Buffalo BEAST - Buffalo's New Best Fiend

Oct 19 - Nov 2, 2005
Issue #86

  ..Buffalo's Best Fiend
Grand Perjury
A Miller's Tale
Allan Uthman

Are Female Genitals Enough to Qualify for the Supreme Court?
Paul jones

Getty Some
Hot Movement Action
A Monkey
Jurassic Dork
Michael Crichton's Science Fiction
Kit Smith
Harold Who?
Ode to Pinter in 1 Act

Alexander Zaitchik

Theatre of War
Inside the Psy-Ops Studio
Matt Bors

Drown Together
On Katrina & Disaster Fatigue
Jeff Dean
After terror threats, New York begins efforts to clean shit out of pants
Clayton Byrd
An Open Letter to Jessica Alba
Irresponsible Mayoral Speculation:
What do Bflo's candidates have to do to win/lose?

Shop for Porn Like a Pro!
Hyman Bender

The Assassin’s Gate
America in Iraq
by George Packer
Review by John Freeman
The Big Wedding
9/11, the Whistle-Blowers and the Cover-Up
by Sander Hicks
Review by Russ Wellen
Buffalo Soldiers
Hutch Tech's New Program: Forcible Conscription
Allan Uthman
Another Corporate Psycopath
The Barnacle at Delphi
Chuck Richardson
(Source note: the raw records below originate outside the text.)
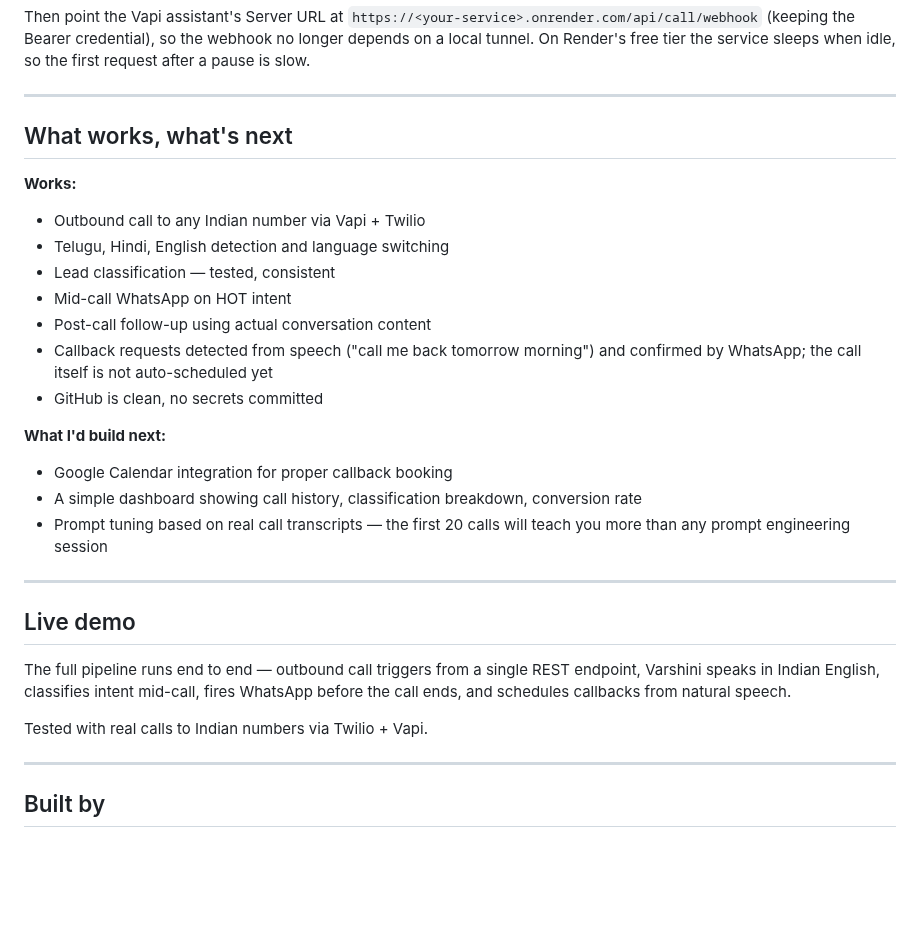
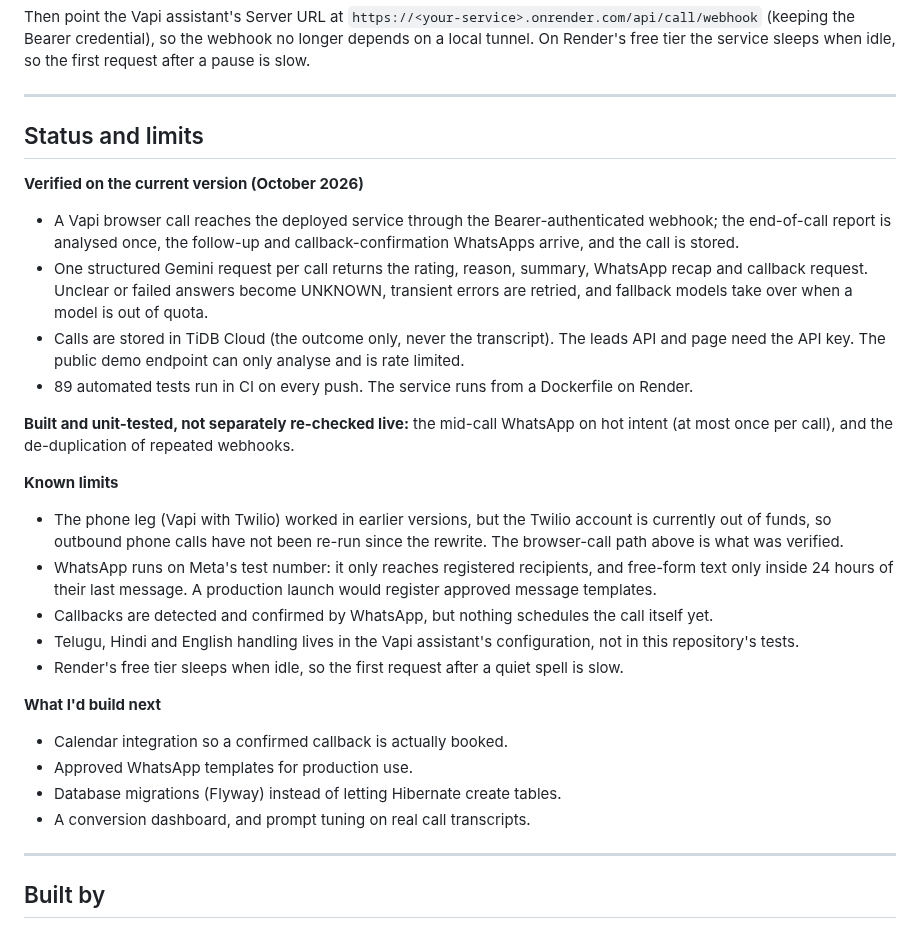
Before and after one commit to RojanFrancis/elevatebox-agent, a Markdown page: README.md, the part around one of its changes. GitHub-like rendering; blank space fills up the shorter version.

Commit message:
docs: add screenshots and an honest status-and-limits section

```diff
--- a/README.md
+++ b/README.md
@@ -180,29 +184,28 @@ Then point the Vapi assistant's Server URL at `https://<your-service>.onrender.c
 
 ---
 
-## What works, what's next
+## Status and limits
 
-**Works:**
-- Outbound call to any Indian number via Vapi + Twilio
-- Telugu, Hindi, English detection and language switching
-- Lead classification — tested, consistent
-- Mid-call WhatsApp on HOT intent
-- Post-call follow-up using actual conversation content
-- Callback requests detected from speech ("call me back tomorrow morning") and confirmed by WhatsApp; the call itself is not auto-scheduled yet
-- GitHub is clean, no secrets committed
+**Verified on the current version (October 2026)**
+- A Vapi browser call reaches the deployed service through the Bearer-authenticated webhook; the end-of-call report is analysed once, the follow-up and callback-confirmation WhatsApps arrive, and the call is stored.
+- One structured Gemini request per call returns the rating, reason, summary, WhatsApp recap and callback request. Unclear or failed answers become UNKNOWN, transient errors are retried, and fallback models take over when a model is out of quota.
+- Calls are stored in TiDB Cloud (the outcome only, never the transcript). The leads API and page need the API key. The public demo endpoint can only analyse and is rate limited.
+- 89 automated tests run in CI on every push. The service runs from a Dockerfile on Render.
 
-**What I'd build next:**
-- Google Calendar integration for proper callback booking
-- A simple dashboard showing call history, classification breakdown, conversion rate
-- Prompt tuning based on real call transcripts — the first 20 calls will teach you more than any prompt engineering session
+**Built and unit-tested, not separately re-checked live:** the mid-call WhatsApp on hot intent (at most once per call), and the de-duplication of repeated webhooks.
 
----
+**Known limits**
+- The phone leg (Vapi with Twilio) worked in earlier versions, but the Twilio account is currently out of funds, so outbound phone calls have not been re-run since the rewrite. The browser-call path above is what was verified.
+- WhatsApp runs on Meta's test number: it only reaches registered recipients, and free-form text only inside 24 hours of their last message. A production launch would register approved message templates.
+- Callbacks are detected and confirmed by WhatsApp, but nothing schedules the call itself yet.
+- Telugu, Hindi and English handling lives in the Vapi assistant's configuration, not in this repository's tests.
+- Render's free tier sleeps when idle, so the first request after a quiet spell is slow.
 
-## Live demo
-
-The full pipeline runs end to end — outbound call triggers from a single REST endpoint, Varshini speaks in Indian English, classifies intent mid-call, fires WhatsApp before the call ends, and schedules callbacks from natural speech.
-
-Tested with real calls to Indian numbers via Twilio + Vapi.
+**What I'd build next**
+- Calendar integration so a confirmed callback is actually booked.
+- Approved WhatsApp templates for production use.
+- Database migrations (Flyway) instead of letting Hibernate create tables.
+- A conversion dashboard, and prompt tuning on real call transcripts.
 
 ---
 
```
Also changed, not shown: other parts of README.md (+4 -0 lines), docs/demo.png (added), docs/leads.png (added).
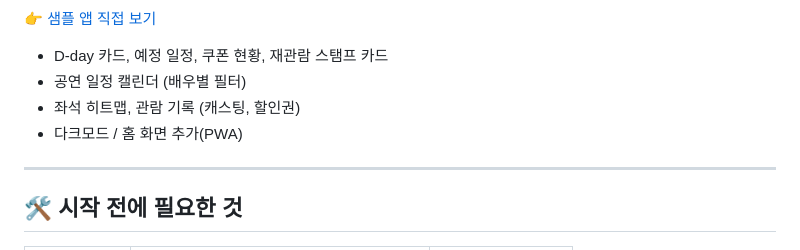
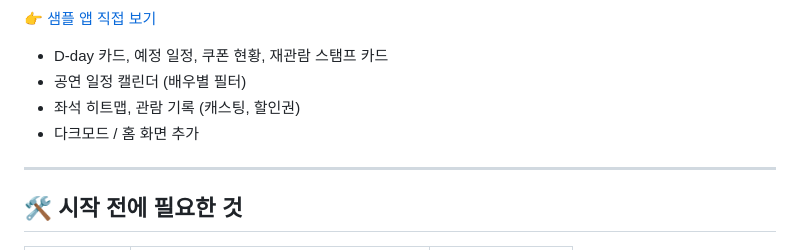
Before and after one commit to musical-otk/sample, a Markdown page: README.md, the part around the change. Drawn GitHub-style.

Commit message:
Remove PWA term from app features list

```diff
--- a/README.md
+++ b/README.md
@@ -27,7 +27,7 @@ Claude AI에게 뮤지컬 정보를 알려주면, Claude가 직접 앱을 만들
 - D-day 카드, 예정 일정, 쿠폰 현황, 재관람 스탬프 카드
 - 공연 일정 캘린더 (배우별 필터)
 - 좌석 히트맵, 관람 기록 (캐스팅, 할인권)
-- 다크모드 / 홈 화면 추가(PWA)
+- 다크모드 / 홈 화면 추가
 
 ---
 
```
The BEAST Blog
Irresponsible vitriol on a near-daily basis

[sic] - Letters
Wide Right
Bills Football & other sports
Ronnie Roscoe
Kino Korner: Movies
Michael Gildea
Page 3
Separated at Birth?
 Cover Page
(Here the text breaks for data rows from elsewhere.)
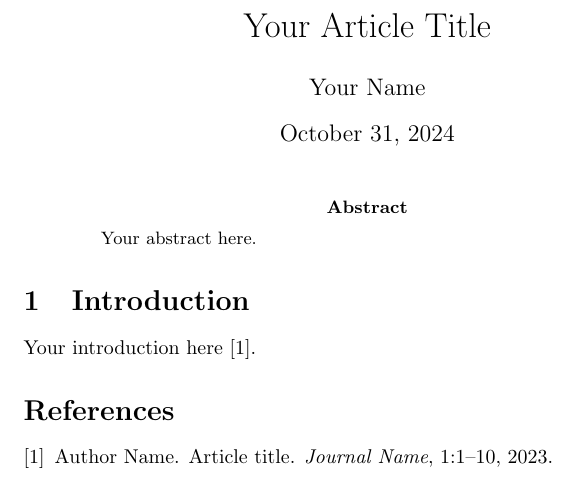
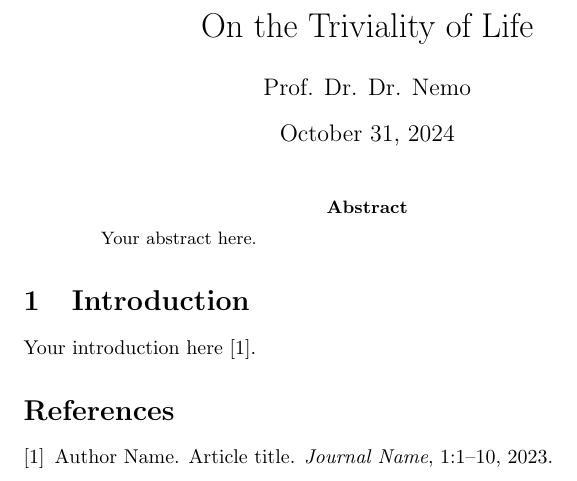
Before and after one commit to e-BaMaMe/test-git-latex-ex, a LaTeX paper (main.tex): part of the page, cut at the place of the change. Compiled offline with pdfLaTeX.

Commit message:
Update main.tex
Updated title and author

```diff
--- a/main.tex
+++ b/main.tex
@@ -2,8 +2,8 @@
 \usepackage[utf8]{inputenc}
 \usepackage{cite}
 
-\title{Your Article Title}
-\author{Your Name}
+\title{On the Triviality of Life}
+\author{Prof. Dr. Dr. Nemo}
 \date{\today}
 
 \begin{document}
```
Idiot Box
Perry Bible Fellowship
Bob the Angry Flower

(right-click & "save target")


Last Issue: (85)

Are female genitals enough to qualify for the Supreme Court?
Paul Jones
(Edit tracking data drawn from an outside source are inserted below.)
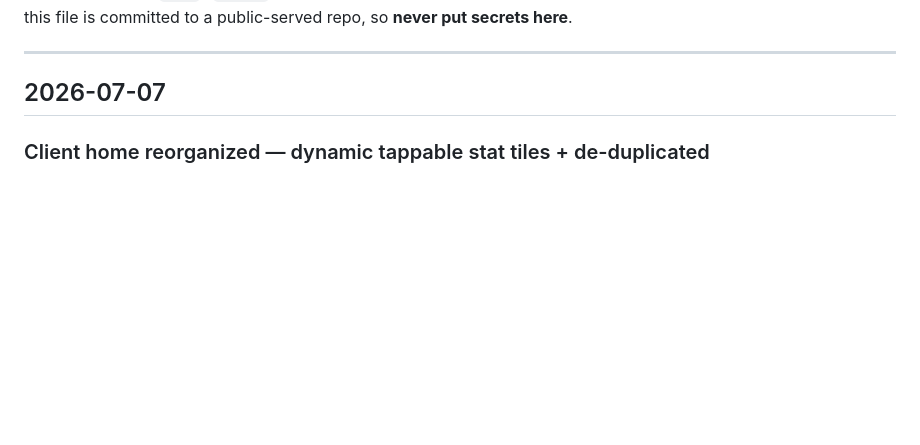
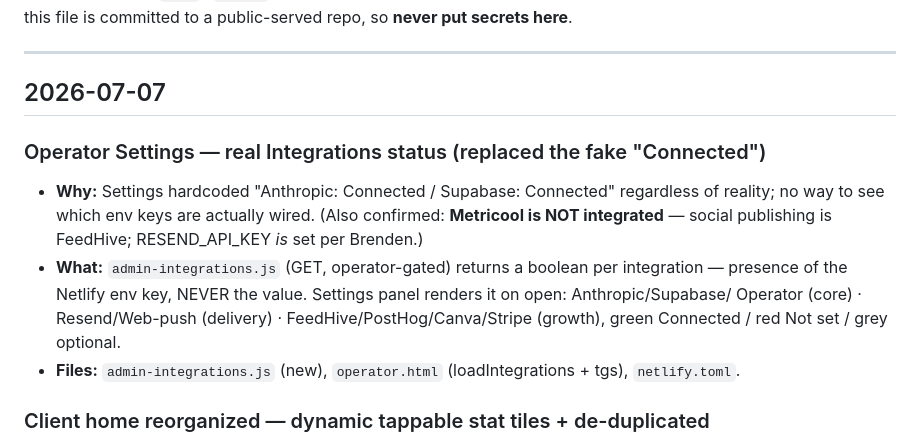
Before and after one commit to Brendencorr/814, a Markdown page: CHANGELOG.md, the part around the change. GitHub-like rendering; blank space fills up the shorter version.

Commit message:
changelog: operator Integrations status panel
Co-Authored-By: Claude Opus 4.8 <noreply@anthropic.com>

```diff
--- a/CHANGELOG.md
+++ b/CHANGELOG.md
@@ -11,6 +11,16 @@ Keep it benign — this file is committed to a public-served repo, so **never pu
 ---
 
 ## 2026-07-07
+
+### Operator Settings — real Integrations status (replaced the fake "Connected")
+- **Why:** Settings hardcoded "Anthropic: Connected / Supabase: Connected" regardless of reality;
+  no way to see which env keys are actually wired. (Also confirmed: **Metricool is NOT integrated** —
+  social publishing is FeedHive; RESEND_API_KEY *is* set per Brenden.)
+- **What:** `admin-integrations.js` (GET, operator-gated) returns a boolean per integration — presence
+  of the Netlify env key, NEVER the value. Settings panel renders it on open: Anthropic/Supabase/
+  Operator (core) · Resend/Web-push (delivery) · FeedHive/PostHog/Canva/Stripe (growth), green
+  Connected / red Not set / grey optional.
+- **Files:** `admin-integrations.js` (new), `operator.html` (loadIntegrations + tgs), `netlify.toml`.
 
 ### Client home reorganized — dynamic tappable stat tiles + de-duplicated
 - **Why:** the home felt cluttered — mood + sobriety each appeared TWICE (a stat tile up top AND a
```
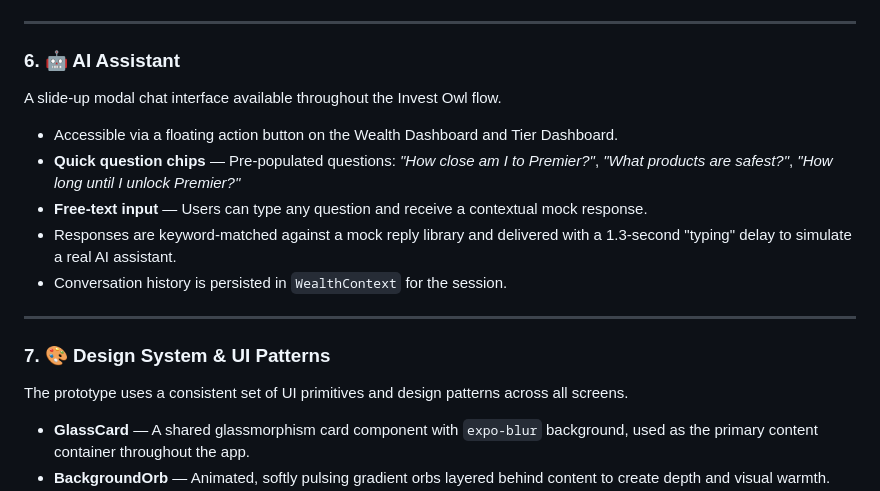
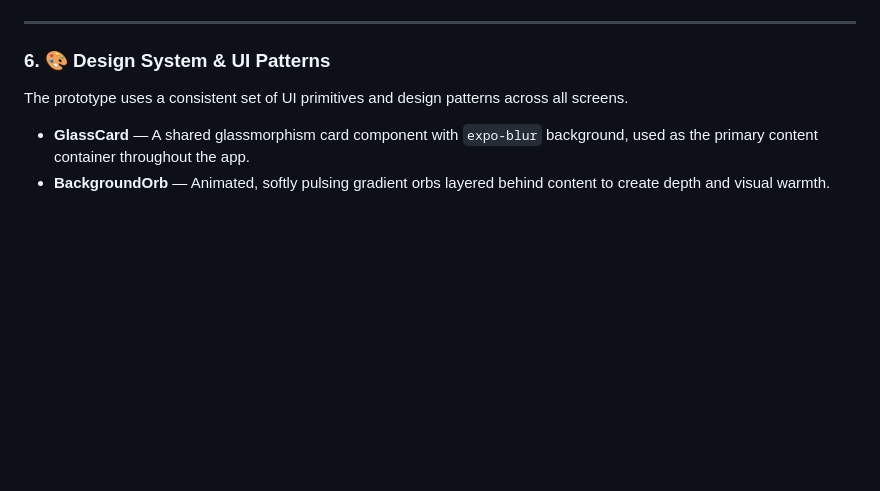
Before and after one commit to df-Nic/FranklyTheBetterProject, a Markdown page: README.md, the part around the change. Rendered like a GitHub page; blank space fills up the shorter version.

```diff
--- a/README.md
+++ b/README.md
@@ -213,19 +213,7 @@ A complete, multi-screen financial goal planning experience for life events (cur
 
 ---
 
-### 6. 🤖 AI Assistant
-
-A slide-up modal chat interface available throughout the Invest Owl flow.
-
-- Accessible via a floating action button on the Wealth Dashboard and Tier Dashboard.
-- **Quick question chips** — Pre-populated questions: *"How close am I to Premier?"*, *"What products are safest?"*, *"How long until I unlock Premier?"*
-- **Free-text input** — Users can type any question and receive a contextual mock response.
-- Responses are keyword-matched against a mock reply library and delivered with a 1.3-second "typing" delay to simulate a real AI assistant.
-- Conversation history is persisted in `WealthContext` for the session.
-
----
-
-### 7. 🎨 Design System & UI Patterns
+### 6. 🎨 Design System & UI Patterns
 
 The prototype uses a consistent set of UI primitives and design patterns across all screens.
 
```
“Society as a whole benefits immeasurably from a climate in which all persons, regardless of race or gender, may have the opportunity to earn respect, responsibility, advancement and remuneration based on ability.”
Sandra Day O’Connor

Harriet Miers’ ears are surely burning these days. Still, it’s probably asking for the moon to hope her entire head, and then her body, will combust and conclude this latest American juridical burlesque. No, it’s probably going to be a lot more painful—and much less spectacular—than that.

Miers is absorbing flak from all sides, mostly because she is woefully unqualified for and undeserving of a seat on the US Supreme Court. Yet, rather than simply drawing attention to her conspicuous lack of legal bona fides, the intense scrutiny of her record has been deemed by some as “sexist.” She has become, by virtue of her unfitness, a symbol of persistent social inequities. And just like her detractors, those trumpeting the charge of gender bias hail from all points on the political spectrum.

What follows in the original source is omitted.